_Task to carry out_. Go through the entries below and print each one exactly, leaving out pictures.
%%
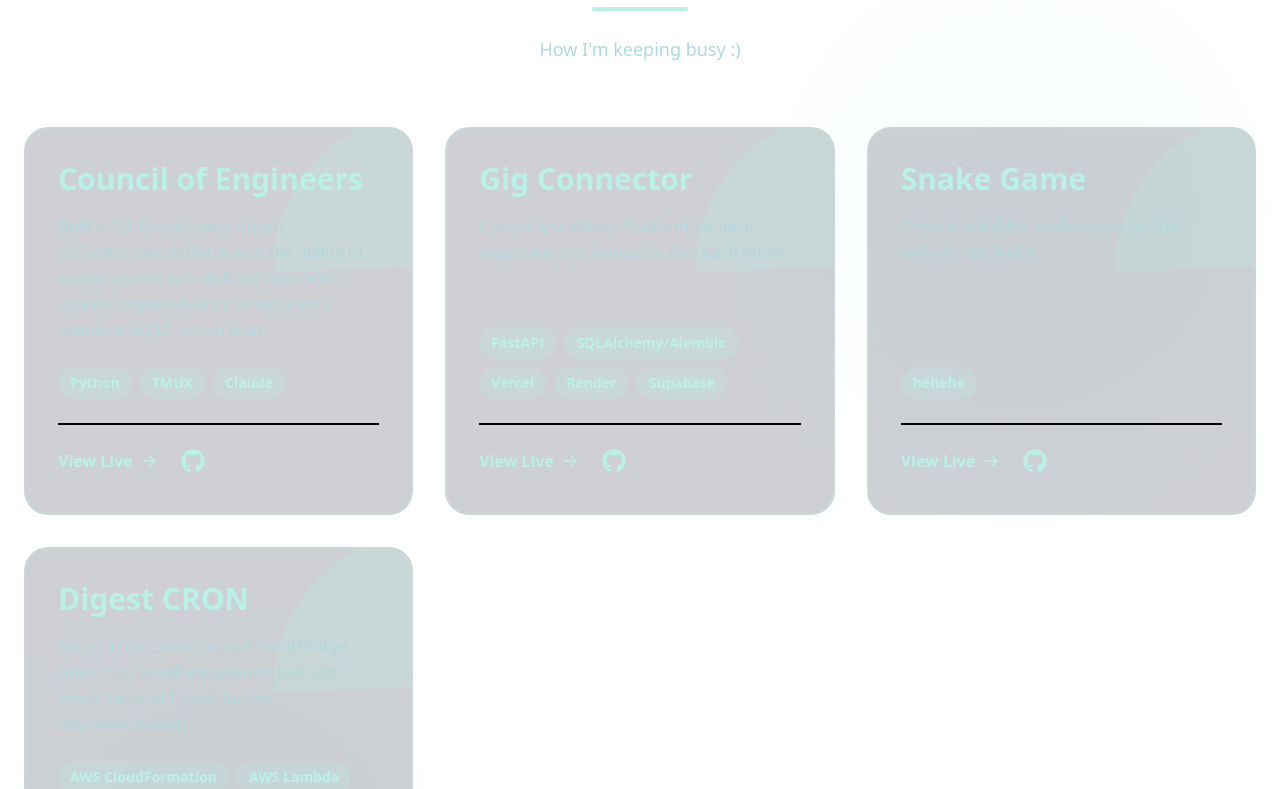
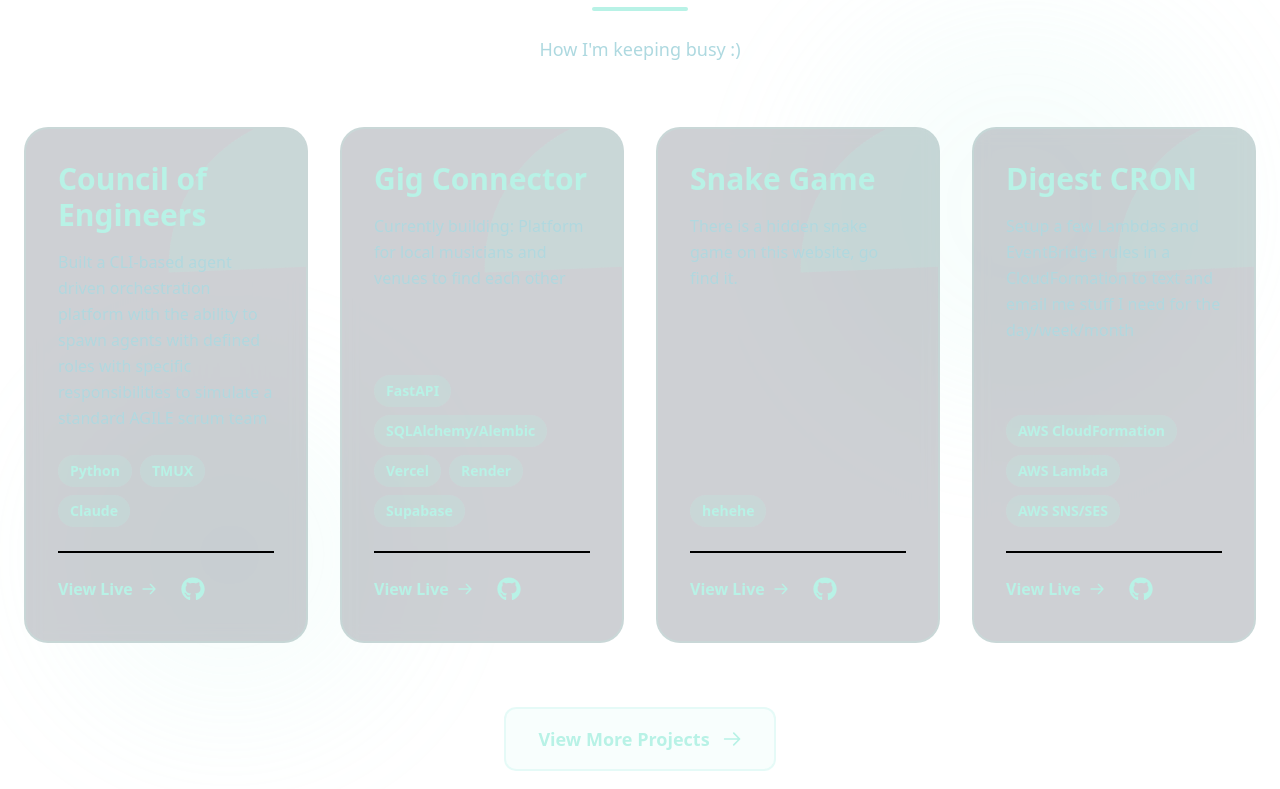
Before and after one commit to g23polar/portfolio, a React (Vite) app: page / in a window 1280 px wide. Shown: the part 4091-4880 px from the top of the page. Built offline with nearby package versions, Linux system fonts and the light colour scheme.

Commit message:
proj_grid

```diff
--- a/src/components/Projects.jsx
+++ b/src/components/Projects.jsx
@@ -145,7 +145,7 @@
                     initial="hidden"
                     whileInView="visible"
                     viewport={{ once: true, margin: "-100px" }}
-                    className="grid grid-cols-1 md:grid-cols-2 lg:grid-cols-3 gap-8"
+                    className="grid grid-cols-[repeat(auto-fit,minmax(280px,1fr))] gap-8"
                 >
                     {projects.map((project, i) => (
                         <ProjectCard key={i} {...project} />
```
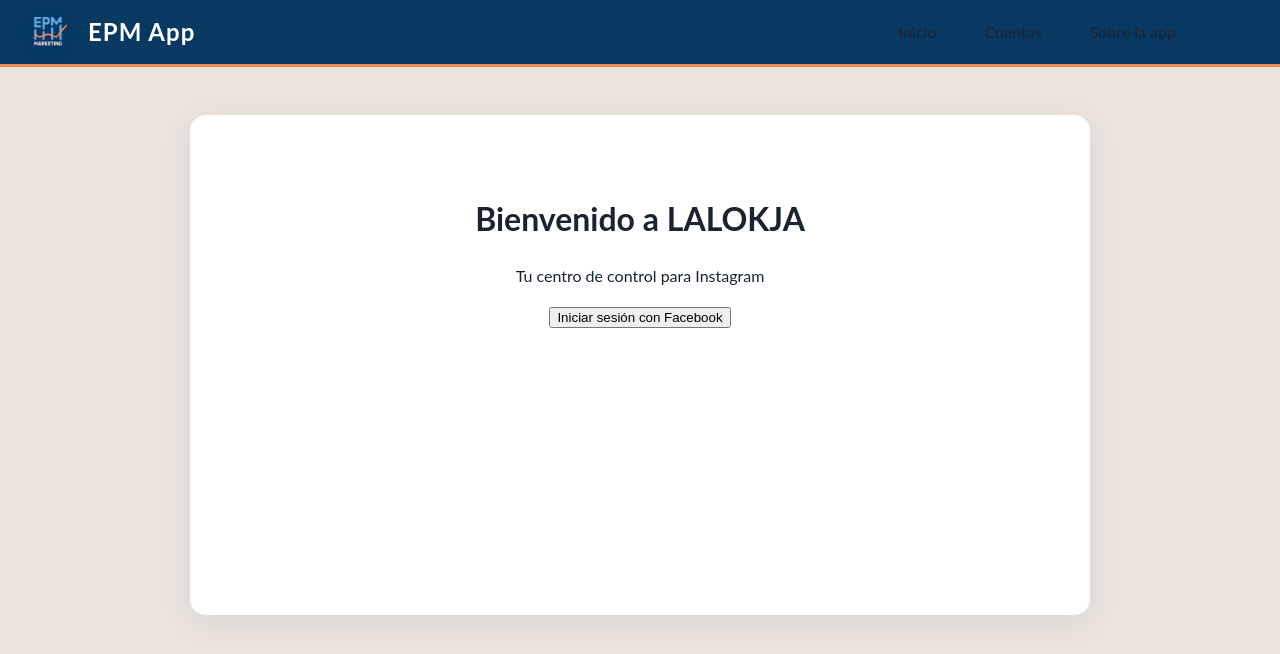
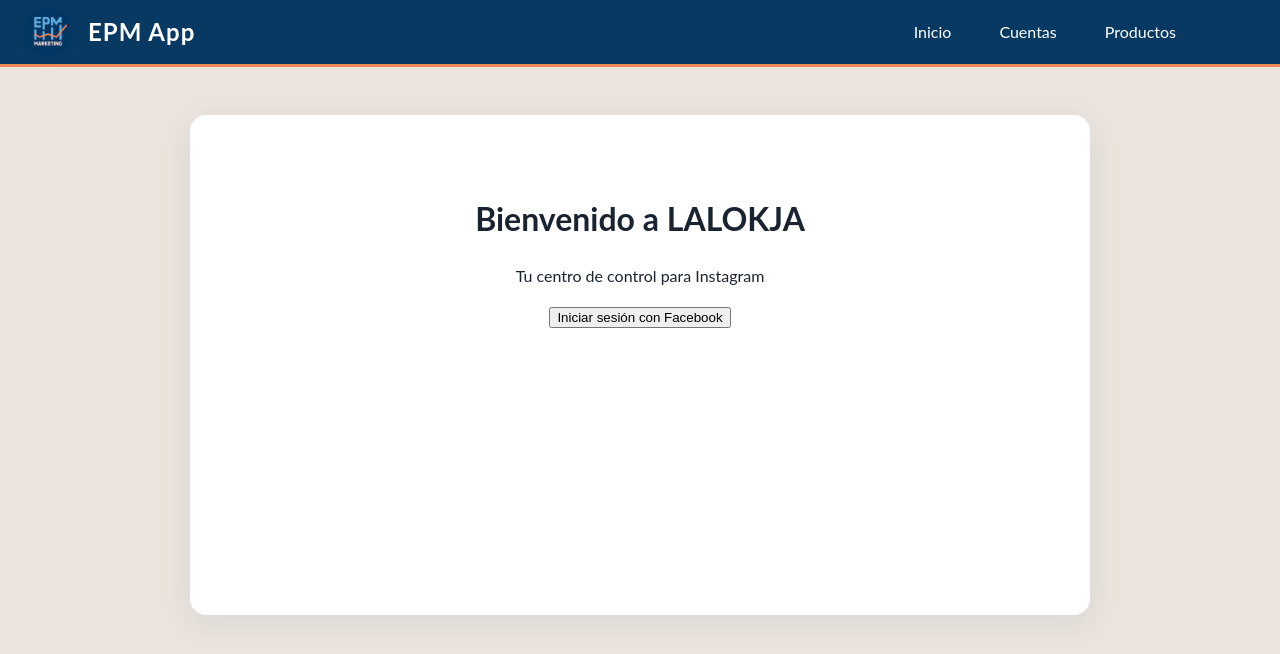
Before and after one commit to Leacou/epm-app-v2, a React (Vite) app in the folder frontend/: page / in a window 1280 px wide. Shown: the top 654 px of the page. Built offline with nearby package versions, Linux system fonts and the light colour scheme; some icons are missing.

Commit message:
sumo solicitud de reporte2

```diff
--- a/frontend/src/components/AppLayout.jsx
+++ b/frontend/src/components/AppLayout.jsx
@@ -14,7 +14,7 @@ import { Link, useNavigate } from "react-router-dom";
 const menuItems = [
   { text: 'Inicio', icon: <HomeIcon />, link: '/' },
   { text: 'Cuentas', icon: <InstagramIcon />, link: '/accounts' },
-  { text: 'Sobre la app', icon: <InfoIcon />, link: '/about' },
+  { text: 'Productos', icon: <InfoIcon />, link: '/user-home' },
   // Puedes agregar más links aquí
 ];
 
@@ -102,7 +102,7 @@ export default function AppLayout({ children }) {
                 >
                   {item.icon}
                   {/* No hace falta poner color en Typography, hereda del Box */}
-                  <Typography variant="body1" sx={{ ml: 1 }}>{item.text}</Typography>
+                  <Typography variant="body1" sx={{ ml: 1, color: "#fff" }}>{item.text}</Typography>
                 </Box>
               ))
             }
--- a/frontend/src/features/reports/components/SolicitaReporte.jsx
+++ b/frontend/src/features/reports/components/SolicitaReporte.jsx
@@ -8,7 +8,7 @@ const REQUEST_TYPES = [
 ];
 
 // Pega aquí tu URL del webhook de Google Apps Script
-const WEBHOOK_URL = "https://script.google.com/macros/s/AKfycbwH15nUWPkxJvOa1KHK1DwMDYIb_BfAJviP_x2NnAMY_evausYtKQaxl_t1izjRWWw/exec";
+const WEBHOOK_URL = "https://script.google.com/macros/s/AKfycbxrm9J8YyZOuOLpG3eU1FSveDvO68cZCOd4uz2FqTGHLKSsVSyOo8wrNZFoXUDK4TM/exec";
 
 export default function SolicitaReporte() {
   const [form, setForm] = useState({
```
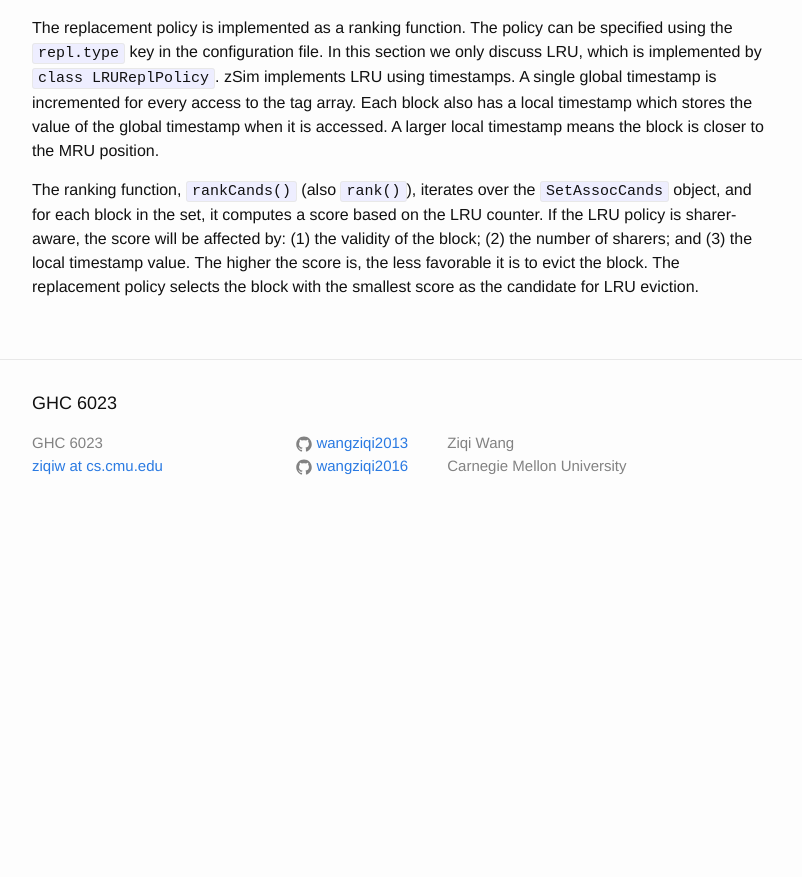
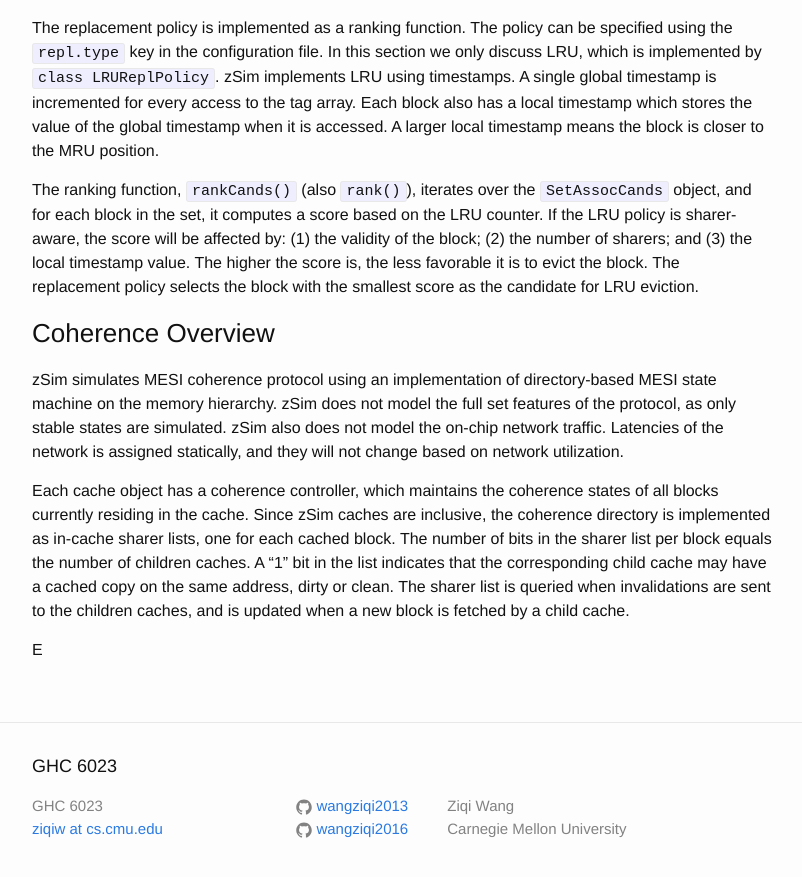
Before and after one commit to wangziqi2013/wangziqi2013.github.io, a Jekyll site: the page built from _posts/2019-12-24-understand-zsim-cc-sim.markdown, in a window 1280 px wide and 900 px high, scrolled down 6183 px. Shown: the top 877 px of the window, without its empty margins (238-1040 px from the left). Built offline with Jekyll 4.4.1, drawn with Linux system fonts in a browser that asks for light colours; before the commit the page ends 6720 px from its top, so only the background shows below that.

Commit message:
Adding coherence overview

```diff
--- a/_posts/2019-12-24-understand-zsim-cc-sim.markdown
+++ b/_posts/2019-12-24-understand-zsim-cc-sim.markdown
@@ -240,3 +240,16 @@ it computes a score based on the LRU counter. If the LRU policy is sharer-aware,
 validity of the block; (2) the number of sharers; and (3) the local timestamp value. The higher the score is, the less
 favorable it is to evict the block. The replacement policy selects the block with the smallest score as the candidate
 for LRU eviction.
+
+### Coherence Overview
+
+zSim simulates MESI coherence protocol using an implementation of directory-based MESI state machine on the memory hierarchy.
+zSim does not model the full set features of the protocol, as only stable states are simulated. zSim also does not model the
+on-chip network traffic. Latencies of the network is assigned statically, and they will not change based on network utilization.
+
+Each cache object has a coherence controller, which maintains the coherence states of all blocks currently residing in the
+cache. Since zSim caches are inclusive, the coherence directory is implemented as in-cache sharer lists, one for each cached
+block. The number of bits in the sharer list per block equals the number of children caches. A "1" bit in the list indicates
+that the corresponding child cache may have a cached copy on the same address, dirty or clean. The sharer list is queried when invalidations are sent to the children caches, and is updated when a new block is fetched by a child cache.
+
+E
```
%%
_Answer space_.
Before and after one commit to g23polar/portfolio, a React (Vite) app: page / in a window 1280 px wide. Shown: the part 4091-4880 px from the top of the page. Built offline with nearby package versions, Linux system fonts and the light colour scheme.

Commit message:
proj_grid

```diff
--- a/src/components/Projects.jsx
+++ b/src/components/Projects.jsx
@@ -145,7 +145,7 @@
                     initial="hidden"
                     whileInView="visible"
                     viewport={{ once: true, margin: "-100px" }}
-                    className="grid grid-cols-1 md:grid-cols-2 lg:grid-cols-3 gap-8"
+                    className="grid grid-cols-[repeat(auto-fit,minmax(280px,1fr))] gap-8"
                 >
                     {projects.map((project, i) => (
                         <ProjectCard key={i} {...project} />
```
Before and after one commit to Leacou/epm-app-v2, a React (Vite) app in the folder frontend/: page / in a window 1280 px wide. Shown: the top 654 px of the page. Built offline with nearby package versions, Linux system fonts and the light colour scheme; some icons are missing.

Commit message:
sumo solicitud de reporte2

```diff
--- a/frontend/src/components/AppLayout.jsx
+++ b/frontend/src/components/AppLayout.jsx
@@ -14,7 +14,7 @@ import { Link, useNavigate } from "react-router-dom";
 const menuItems = [
   { text: 'Inicio', icon: <HomeIcon />, link: '/' },
   { text: 'Cuentas', icon: <InstagramIcon />, link: '/accounts' },
-  { text: 'Sobre la app', icon: <InfoIcon />, link: '/about' },
+  { text: 'Productos', icon: <InfoIcon />, link: '/user-home' },
   // Puedes agregar más links aquí
 ];
 
@@ -102,7 +102,7 @@ export default function AppLayout({ children }) {
                 >
                   {item.icon}
                   {/* No hace falta poner color en Typography, hereda del Box */}
-                  <Typography variant="body1" sx={{ ml: 1 }}>{item.text}</Typography>
+                  <Typography variant="body1" sx={{ ml: 1, color: "#fff" }}>{item.text}</Typography>
                 </Box>
               ))
             }
--- a/frontend/src/features/reports/components/SolicitaReporte.jsx
+++ b/frontend/src/features/reports/components/SolicitaReporte.jsx
@@ -8,7 +8,7 @@ const REQUEST_TYPES = [
 ];
 
 // Pega aquí tu URL del webhook de Google Apps Script
-const WEBHOOK_URL = "https://script.google.com/macros/s/AKfycbwH15nUWPkxJvOa1KHK1DwMDYIb_BfAJviP_x2NnAMY_evausYtKQaxl_t1izjRWWw/exec";
+const WEBHOOK_URL = "https://script.google.com/macros/s/AKfycbxrm9J8YyZOuOLpG3eU1FSveDvO68cZCOd4uz2FqTGHLKSsVSyOo8wrNZFoXUDK4TM/exec";
 
 export default function SolicitaReporte() {
   const [form, setForm] = useState({
```
Before and after one commit to wangziqi2013/wangziqi2013.github.io, a Jekyll site: the page built from _posts/2019-12-24-understand-zsim-cc-sim.markdown, in a window 1280 px wide and 900 px high, scrolled down 6183 px. Shown: the top 877 px of the window, without its empty margins (238-1040 px from the left). Built offline with Jekyll 4.4.1, drawn with Linux system fonts in a browser that asks for light colours; before the commit the page ends 6720 px from its top, so only the background shows below that.

Commit message:
Adding coherence overview

```diff
--- a/_posts/2019-12-24-understand-zsim-cc-sim.markdown
+++ b/_posts/2019-12-24-understand-zsim-cc-sim.markdown
@@ -240,3 +240,16 @@ it computes a score based on the LRU counter. If the LRU policy is sharer-aware,
 validity of the block; (2) the number of sharers; and (3) the local timestamp value. The higher the score is, the less
 favorable it is to evict the block. The replacement policy selects the block with the smallest score as the candidate
 for LRU eviction.
+
+### Coherence Overview
+
+zSim simulates MESI coherence protocol using an implementation of directory-based MESI state machine on the memory hierarchy.
+zSim does not model the full set features of the protocol, as only stable states are simulated. zSim also does not model the
+on-chip network traffic. Latencies of the network is assigned statically, and they will not change based on network utilization.
+
+Each cache object has a coherence controller, which maintains the coherence states of all blocks currently residing in the
+cache. Since zSim caches are inclusive, the coherence directory is implemented as in-cache sharer lists, one for each cached
+block. The number of bits in the sharer list per block equals the number of children caches. A "1" bit in the list indicates
+that the corresponding child cache may have a cached copy on the same address, dirty or clean. The sharer list is queried when invalidations are sent to the children caches, and is updated when a new block is fetched by a child cache.
+
+E
```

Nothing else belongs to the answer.